Task requirements -> Pick out all lines of the entries that include the word "element" and copy them.

Material for this task ->
━━━━━━━━━━━━━━━━━━━━━━━━━━━━━━
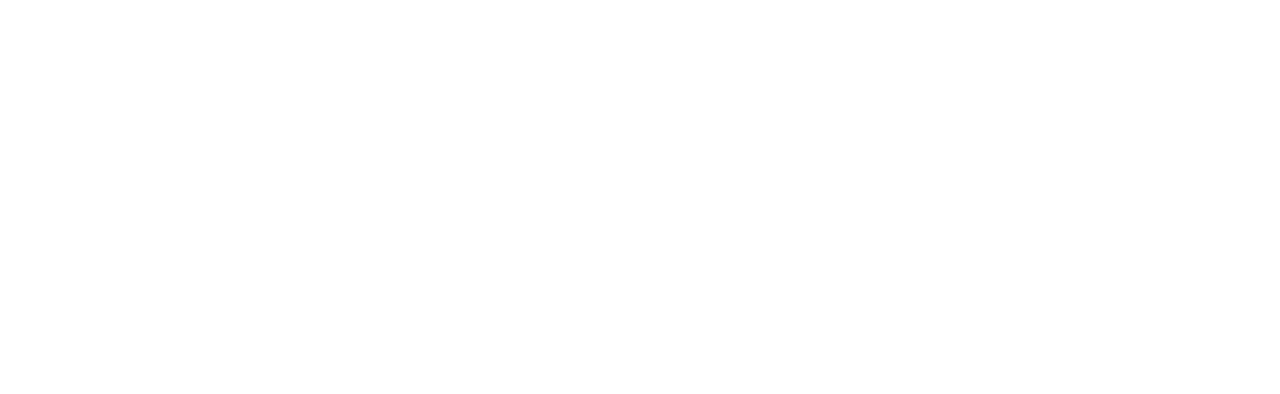
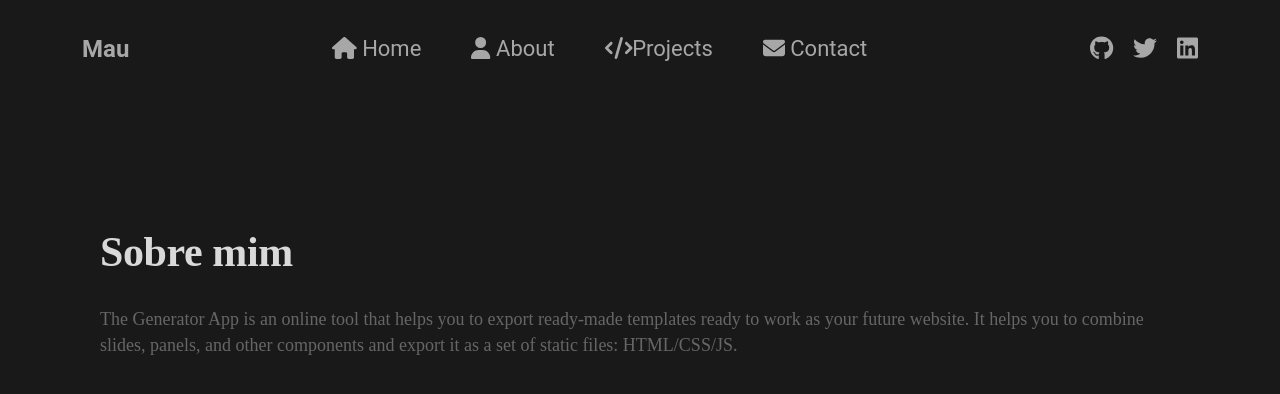
Before and after one commit to MaauLobo/my-portifolio, a Vue app: page /about in a window 1280 px wide. Before the commit this address had no page. Shown: the top 394 px of the page. Built offline with nearby package versions, Linux system fonts and the light colour scheme; a small style sheet from the web is missing.

Commit message:
view About 30%

```diff
--- a/package.json
+++ b/package.json
@@ -11,6 +11,7 @@
     "@fortawesome/free-brands-svg-icons": "^6.4.2",
     "@fortawesome/free-solid-svg-icons": "^6.4.2",
     "@fortawesome/vue-fontawesome": "^3.0.5",
+    "aos": "^2.3.4",
     "core-js": "^3.8.3",
     "vue": "^3.2.13",
     "vue-router": "^4.2.5"
--- /dev/null
+++ b/src/components/aboutme.component.vue
@@ -0,0 +1,42 @@
+<template>
+    <div class="aboutme">
+      <h1>Sobre mim</h1>
+      <p ref="typewriter">
+        The Generator App is an online tool that helps you to export ready-made
+        templates ready to work as your future website. It helps you to combine
+        slides, panels, and other components and export it as a set of static
+        files: HTML/CSS/JS.
+      </p>
+    </div>
+  </template>
+
+  <script>
+  export default {
+    mounted() {
+      this.typewriterEffect();
+    },
+    methods: {
+      typewriterEffect() {
+        const element = this.$refs.typewriter;
+        const text = element.innerText;
+        element.innerText = "";
+
+        let i = 0;
+        const addCharacter = () => {
+          element.innerHTML += text[i];
+          i++;
+
+          if (i < text.length) {
+            setTimeout(addCharacter, 20);
+          }
+        };
+
+        addCharacter();
+      },
+    },
+  };
+  </script>
+
+  <style>
+  @import "@/styles/about.css";
+  </style>
--- a/src/components/nav.component.vue
+++ b/src/components/nav.component.vue
@@ -10,14 +10,19 @@
 
       <!-- Opções de navegação -->
       <div class="nav-options" :class="{ active: isMenuActive }">
+
         <router-link class="router-link" to="/">
       <font-awesome-icon icon="home" /> Home
       </router-link>
 
-      <a href="#"><font-awesome-icon icon="user" /> About</a>
+      <router-link class="router-link" to="/about">
+      <font-awesome-icon icon="user" /> About
+      </router-link>
+
       <router-link class="router-link" to="/projects">
         <font-awesome-icon icon="code" />Projects
       </router-link>
+
       <a href="#"><font-awesome-icon icon="envelope" /> Contact</a>
       </div>
 
--- a/src/router/router.js
+++ b/src/router/router.js
@@ -11,6 +11,10 @@
       path: '/projects',
       component: () => import('../views/Projects.vue'),
     },
+    {
+      path: '/about',
+      component: () => import('../views/About.vue'),
+    },
 
   ],
 })
--- /dev/null
+++ b/src/styles/about.css
@@ -0,0 +1,56 @@
+body {
+    background-color: #191919;
+    margin: 0;
+    padding: 0;
+    font-family: 'Roboto', sans-serif;
+  }
+
+  html{
+    scroll-behavior: smooth;
+  }
+
+.aboutme{
+    padding: 100px;
+}
+
+  .aboutme h1{
+    color:#D9D9D9;
+font-family: Poppins;
+font-size: 42px;
+font-style: normal;
+font-weight: 700;
+line-height: 52px; /* 123.81% */
+letter-spacing: -0.4px;
+}
+
+
+
+.aboutme p{
+    color: var(--dark-content, #666);
+font-family: Poppins;
+font-size: 18px;
+font-style: normal;
+font-weight: 400;
+line-height: 26px; /* 144.444% */
+
+}
+
+.typewriter-text {
+    position: relative;
+  }
+
+  .cursor {
+    display: inline-block;
+    width: 1px;
+    height: 1em;
+    background-color: black;
+    animation: blink 0.7s infinite;
+    margin-left: 2px;
+    position: absolute;
+  }
+
+  @keyframes blink {
+    50% {
+      opacity: 0;
+    }
+  }
--- /dev/null
+++ b/src/views/About.vue
@@ -0,0 +1,20 @@
+<template>
+<navcomp/>
+<aboutme/>
+
+</template>
+
+<script>
+import navcomp from '../components/nav.component.vue';
+import aboutme from '../components/aboutme.component.vue';
+export default {
+    components:{
+        navcomp,
+        aboutme,
+    }
+}
+</script>
+
+<style>
+@import "@/styles/about.css";
+</style>
```
Also changed, not shown: 1 other file (tests, documents, lock files or other folders).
━━━━━━━━━━━━━━━━━━━━━━━━━━━━━━
Written solution ->
+        const element = this.$refs.typewriter;
+        const text = element.innerText;
+        element.innerText = "";
+          element.innerHTML += text[i];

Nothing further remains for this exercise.